A Student's Summary: Scan
The ocean of inventions is filled to the brim with sharks waiting to take a bite, yet only the brave leap in. Garrett Gee, a self-proclaimed college dorm-room inventor took to the Tank, hoping for what some would call an outrageous result: 5% equity for a whopping $1,000,000. Instead, Gee left the Tank empty-handed after delivering an awful presentation with many issues.
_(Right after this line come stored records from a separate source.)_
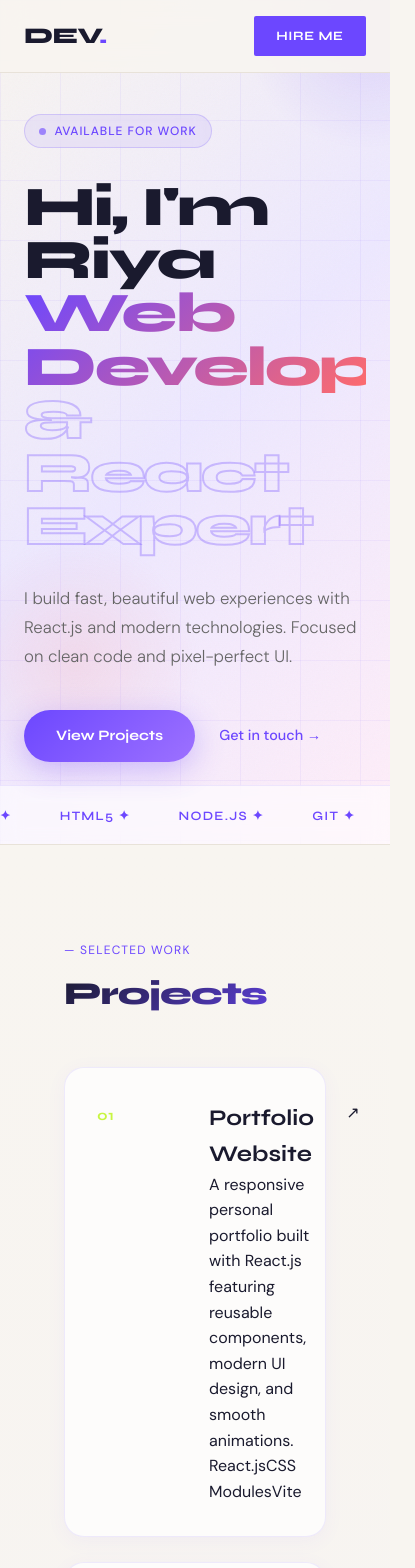
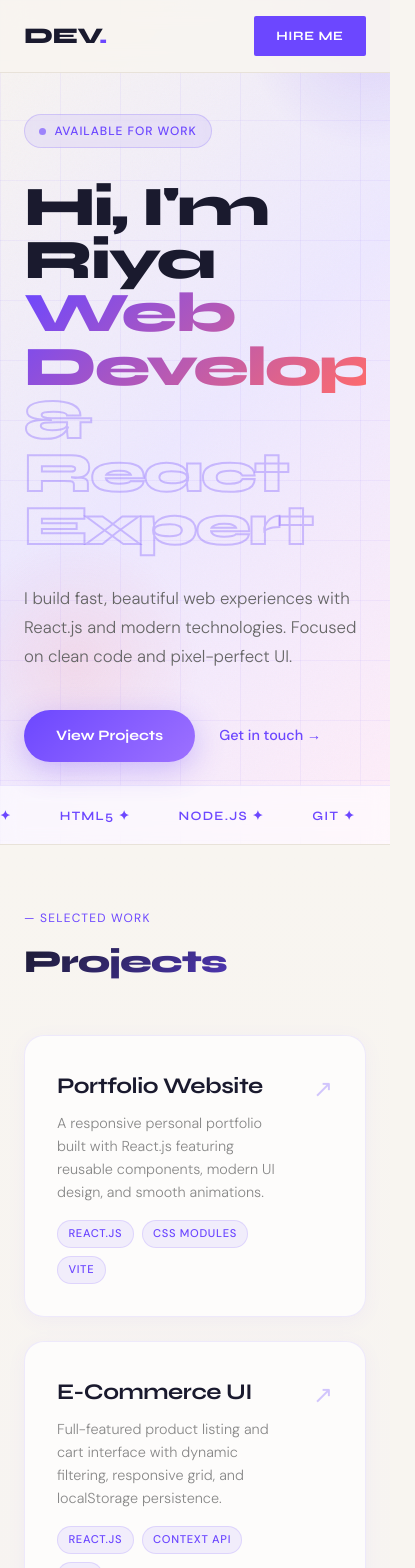
Before and after one commit to Riyayadav12345/portfolio, a React (Vite) app: page / in a window 390 px wide. Shown: the top 1568 px of the page, 415 px wide, since content can reach past the window. Built offline with nearby package versions, Linux system fonts and the light colour scheme.

Commit message:
Refactor card styles and add new class styles
Removed transform property from the card class and added styles for name, desc, tags, tag, arrow classes, and media queries.

```diff
--- a/Projects.module.css
+++ b/Projects.module.css
@@ -45,7 +45,6 @@
   border: 1px solid rgba(108, 71, 255, 0.1);
   box-shadow: 0 4px 20px rgba(108, 71, 255, 0.05);
   transition: transform 0.3s ease, box-shadow 0.3s ease;
-  transform: perspective(1000px) rotateX(0deg);
 }
 
 .card:hover {
@@ -70,4 +69,65 @@
 .name {
   font-family: var(--font-display);
   font-size: 1.4rem;
-  font-weight:
+  font-weight: 700;
+  letter-spacing: -0.02em;
+  margin-bottom: 0.5rem;
+  color: #1a1a2e;
+  transition: color 0.2s;
+}
+
+.card:hover .name {
+  color: #6c47ff;
+}
+
+.desc {
+  color: var(--muted);
+  font-size: 0.9rem;
+  line-height: 1.6;
+  max-width: 560px;
+  margin-bottom: 1rem;
+  font-weight: 300;
+}
+
+.tags {
+  display: flex;
+  flex-wrap: wrap;
+  gap: 0.5rem;
+}
+
+.tag {
+  font-size: 0.7rem;
+  font-weight: 500;
+  letter-spacing: 0.06em;
+  text-transform: uppercase;
+  background: rgba(108, 71, 255, 0.08);
+  border: 1px solid rgba(108, 71, 255, 0.15);
+  color: #6c47ff;
+  padding: 0.25rem 0.65rem;
+  border-radius: 50px;
+}
+
+.arrow {
+  font-size: 1.5rem;
+  color: #6c47ff;
+  opacity: 0.3;
+  transition: opacity 0.2s, transform 0.2s;
+  margin-top: 2px;
+}
+
+.card:hover .arrow {
+  opacity: 1;
+  transform: translate(2px, -2px);
+}
+
+@media (max-width: 768px) {
+  .section {
+    padding: 4rem 1.5rem;
+  }
+  .card {
+    grid-template-columns: 1fr auto;
+  }
+  .num {
+    display: none;
+  }
+}
```
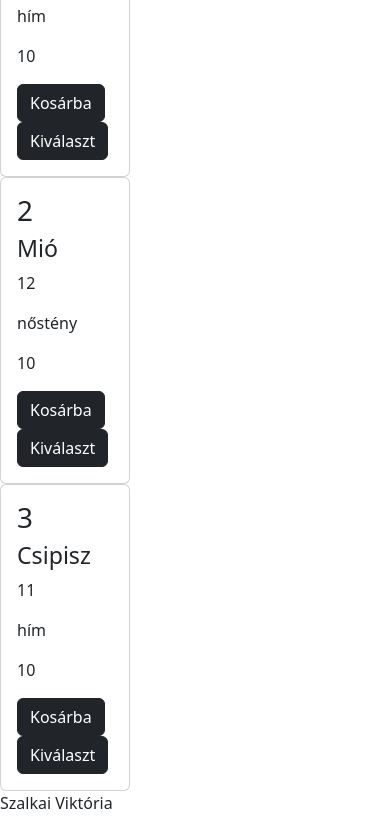
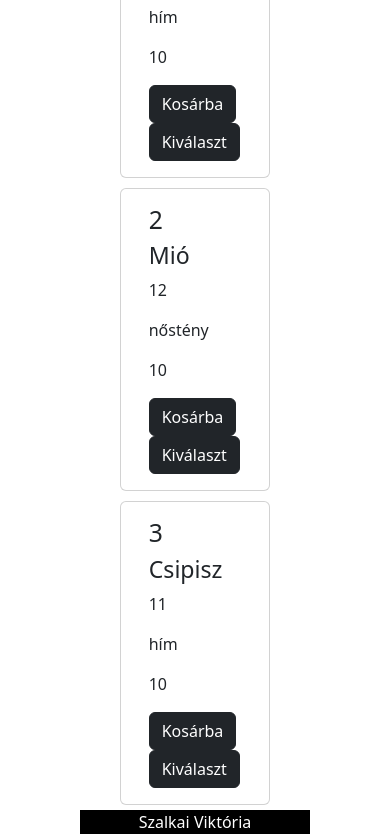
Before and after one commit to viktoriaszalkai/-MVC-Dolgozat_2A, a plain HTML site: page index.html in a window 390 px wide. Shown: the part 172-1006 px from the top of the page. Drawn offline with nearby package versions, Linux system fonts and the light colour scheme.

Commit message:
torespont

```diff
--- a/controller/MacskakController.js
+++ b/controller/MacskakController.js
@@ -20,9 +20,8 @@ export default class MacskakController{
 
     #esemenykezelo(){
         $(window).on("kivKatt",(event) =>{
-            console.log(event.detail);
-            this.model.setLista(event.detail);
-            new Macskak(this.model.getList(),this.taroloElem);
+
+            /* this.model.setLista(); */
         });
     }
 }
--- a/index.html
+++ b/index.html
@@ -14,20 +14,18 @@
       integrity="sha256-kmHvs0B+OpCW5GVHUNjv9rOmY0IvSIRcf7zGUDTDQM8="
       crossorigin="anonymous"
     ></script>
-    <link rel="stylesheet" href="style.css">
+    <link rel="stylesheet" href="style.css" />
     <script src="https://ajax.googleapis.com/ajax/libs/jquery/3.7.1/jquery.min.js"></script>
     <script type="module" src="main.js"></script>
-    </head>
-<body>
+  </head>
+  <body>
+    <header>
+      <h1>
+        MVC Dolgozat_2A</h1>
+    </header>
     <main>
-        <header>
-            <h1>Dolgozat_A</h1>
-        </header>
-        <article><div class="tartalom">
-
-        </div></article>
-
+      <article><div class="tartalom row"></div></article>
     </main>
     <footer>Szalkai Viktória</footer>
-</body>
+  </body>
 </html>
--- a/model/MacskakModel.js
+++ b/model/MacskakModel.js
@@ -14,21 +14,19 @@ export default class MacskakModel {
 
   constructor() {
     this.#LISTA = MACSKALISTA;
+    this.setLista();
   }
 
   setLista(id, ertek) {
-    for (let index = id-1; index < this.#LISTA.length; index++) {
-        ertek--;
+    for (let index = id - 1; index < this.#LISTA.length; index++) {
+      ertek--;
+      console.log(ertek);
     }
   }
 
   getList() {
     return this.#LISTA;
   }
-  kosarListaLetrehoz(){
-
-  }
-  getKosarLista(){
-
-  }
+  kosarListaLetrehoz() {}
+  getKosarLista() {}
 }
--- a/style.css
+++ b/style.css
@@ -0,0 +1,26 @@
+*{
+    margin: auto;
+    place-content: center;
+    place-items: center;
+}
+.card{
+    margin: 5px;
+    width: 15%;
+}
+header,footer{
+    text-align: center;
+    background-color: black;
+    color: white;
+}
+
+@media only screen and (max-width: 700px) {
+    .tartalom{
+        display: grid;
+        grid-template-columns: 1fr;
+    }
+    .card{
+        margin: 5px;
+        width: 60%;
+    }
+
+  }
--- a/view/Macska.js
+++ b/view/Macska.js
@@ -17,15 +17,17 @@ export default class Macska {
     this.#szuloELEM = szuloElem;
     this.macskaKiir();
     this.macskaELEM = $(".card:last child");
-    this.kivGOM = $(".kiv:last cild");
-    this.kosGOM = $(".kos:last cild");
+    this.kivGOM = $(".kiv");
+    this.kosGOM = $(".kos");
+    this.kivalasztKatt();
+    this.kosarKatt();
   }
 
   macskaKiir() {
     this.#szuloELEM.append(
       `<div class="card col-4 col-md-4">
         <div class="card-body">
-            <h1 class="card-text">${this.#macskaADAT.id}</h1>
+            <h2 class="card-text">${this.#macskaADAT.id}</h2>
             <h3 class="card-title">${this.#macskaADAT.nev}</h3>
             <p class="card-text">${this.#macskaADAT.kor}</p>
             <p class="card-text">${this.#macskaADAT.nem}</p>
--- a/view/Macskak.js
+++ b/view/Macskak.js
@@ -8,7 +8,7 @@ export default class Macskak{
         this.#szuloELEM = szuloElem;
         console.log("view");
         this.macskakKiir();
-       /*  this.szuloElem.empty(); */
+        /* this.szuloElem.empty(); */
 
     }
 
```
Gee’s product is called Scan, and is an interactive QR reader app able to find sales and discounts for products, as well as make other codes. Although the product sounded cool and I was ready to download the app within the first three minutes, there were a lot of mistakes with his pitch. To start with, he showed up in jeans, a hoodie, and flip flops – showing a complete disregard for the Sharks' positions. Gee didn't seem to know his numbers as he constantly checked his tablet to “make sure he gave accurate answers”. He also admitted to the Sharks that all he knew from business he learned from Shark Tank, which certainly startled the sharks to say the least. And while most entrepreneurs end their pitches with a warm invite to join their bandwagon, Gee ended his pitch asking the Sharks, “which one of you is still young and foolish to take a chance on us?” And as if all that wasn't enough, when Lori Greiner asked him if he had any competition, Gee responded saying that “this wasn't the newest or best idea, but when I looked at the other competition, I didn't see anyone else executing it how I felt it needed to be executed”. He then said that the key difference is that the competition only built 'half the table', while they built the whole '360 experience'.” The truth is, Scan isn't at all different from its competition, and Gee himself was really admitting to that.
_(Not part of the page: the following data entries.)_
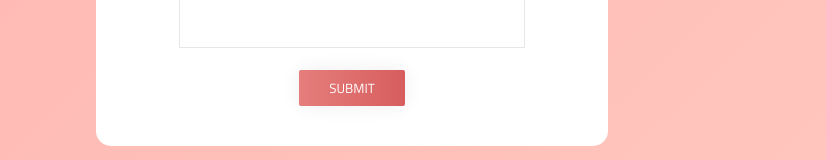
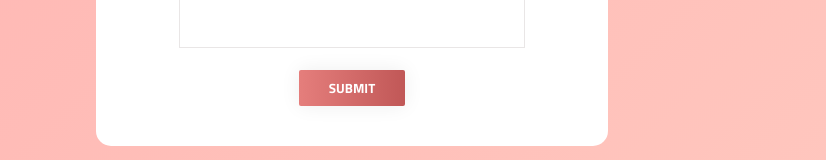
Before and after one commit to eleanor-tosh/form-practice, a React (Create React App) app: page /Feedback in a window 1280 px wide. Shown: the part 1035-1195 px from the top of the page, without its empty margins (288-1114 px from the left). Built offline with nearby package versions, Linux system fonts and the light colour scheme.

Commit message:
button font bold and darken colour gradient

```diff
--- a/src/styles/feedback.css
+++ b/src/styles/feedback.css
@@ -48,7 +48,7 @@
 }
 
 .btn-grad {
-  background-image: linear-gradient(to right, #e57e7c, #c93d3f);
+  background-image: linear-gradient(to right, #e57e7c, #9c3132);
   margin: 10px;
   padding: 8px 30px;
   text-align: center;
@@ -61,6 +61,7 @@
   border: none;
   display: block;
   margin: auto;
+  font-weight: bold
 }
 
 .btn-grad:hover {
```
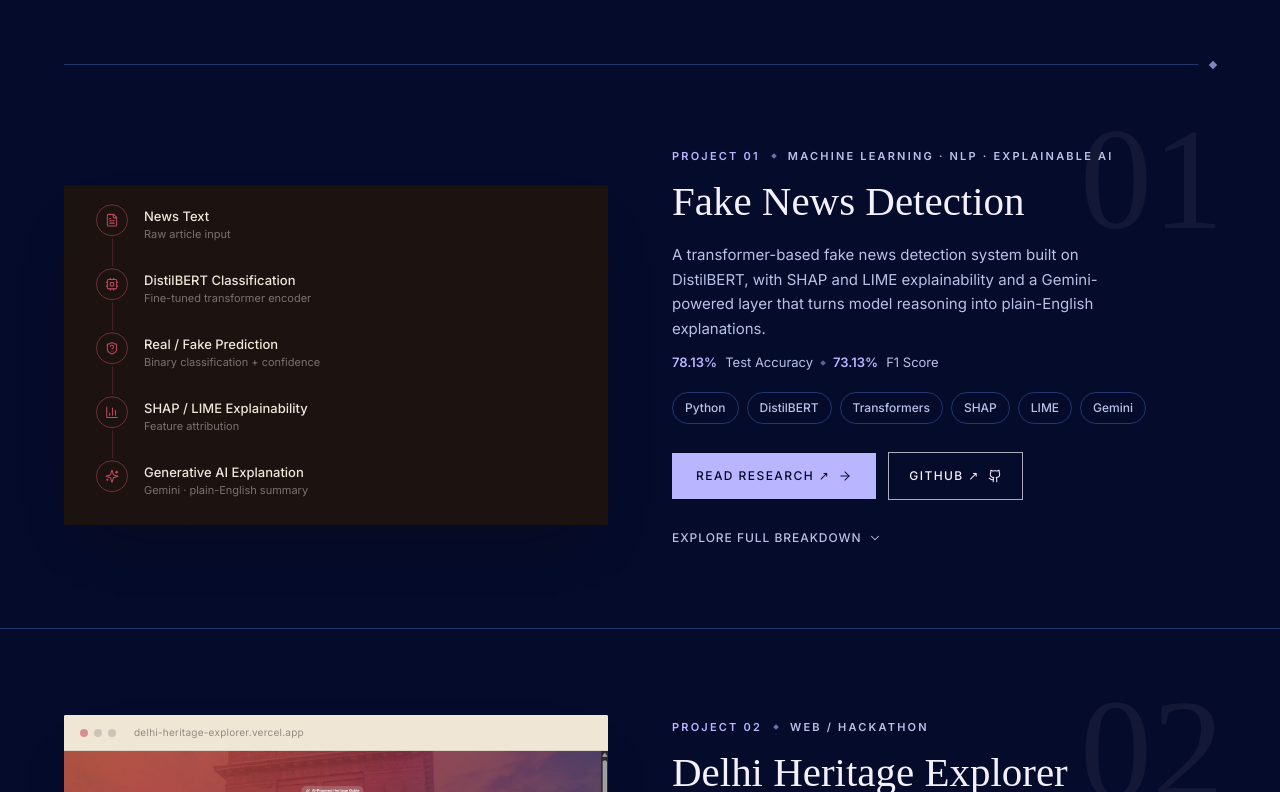
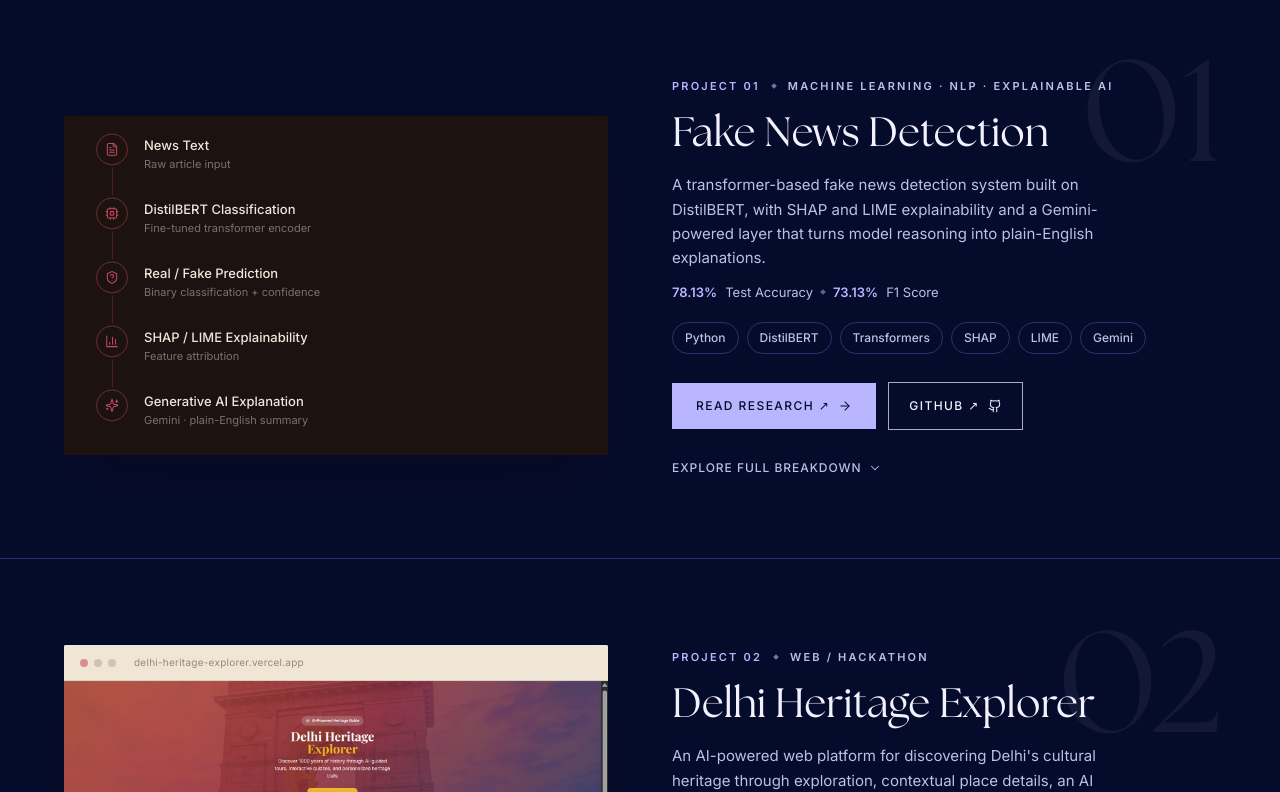
Before and after one commit to trisha29807-del/Portfolio-Trisha, a React (Vite) app: page / in a window 1280 px wide. Shown: the part 2008-2800 px from the top of the page. Built offline with nearby package versions, Linux system fonts and the light colour scheme; the HTML template or start-up script is replaced by a standard one.

Commit message:
Load portfolio display fonts

```diff
--- a/src/index.css
+++ b/src/index.css
@@ -1,3 +1,35 @@
+@font-face {
+  font-family: "Boldfat Mighty";
+  src: url("./assets/fonts/BoldfatMighty-Regular.ttf") format("truetype");
+  font-weight: 400;
+  font-style: normal;
+  font-display: swap;
+}
+
+@font-face {
+  font-family: "The Seasons";
+  src: url("./assets/fonts/The Seasons Regular.ttf") format("truetype");
+  font-weight: 400;
+  font-style: normal;
+  font-display: swap;
+}
+
+@font-face {
+  font-family: "The Seasons";
+  src: url("./assets/fonts/The Seasons Italic.ttf") format("truetype");
+  font-weight: 400;
+  font-style: italic;
+  font-display: swap;
+}
+
+@font-face {
+  font-family: "Catchy Mager";
+  src: url("./assets/fonts/Catchy Mager.ttf") format("truetype");
+  font-weight: 400;
+  font-style: normal;
+  font-display: swap;
+}
+
 @tailwind base;
 @tailwind components;
 @tailwind utilities;
```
However, even with his disastrous performance, the Sharks still showed some level of interest for his cool piece of technology. Well kind of. Kevin and Robert lost interest as soon as Gee disclosed that he only makes a profit of $30,000 a month through his Beta customers. Mark Cuban took a hit on Gee next when he confronted the future of QR codes, and argued that Scan.Me, even with $8.7 million in investments, will soon become secondary to the sensor business. Daymond went as far as accusing Gee of pitching his product just for publicity and told him that he didn't really belong in the Tank to begin with. Lori went out the easy way saying that she simply didn't have enough experience in the technical field to add value to the company. For all these reasons, Gee left the Tank without securing a deal, leaving the Sharks with a lot vision but little reality.
Overall Performance: Presentation: 25/50. Strategy: 10/25. Product: 15/25.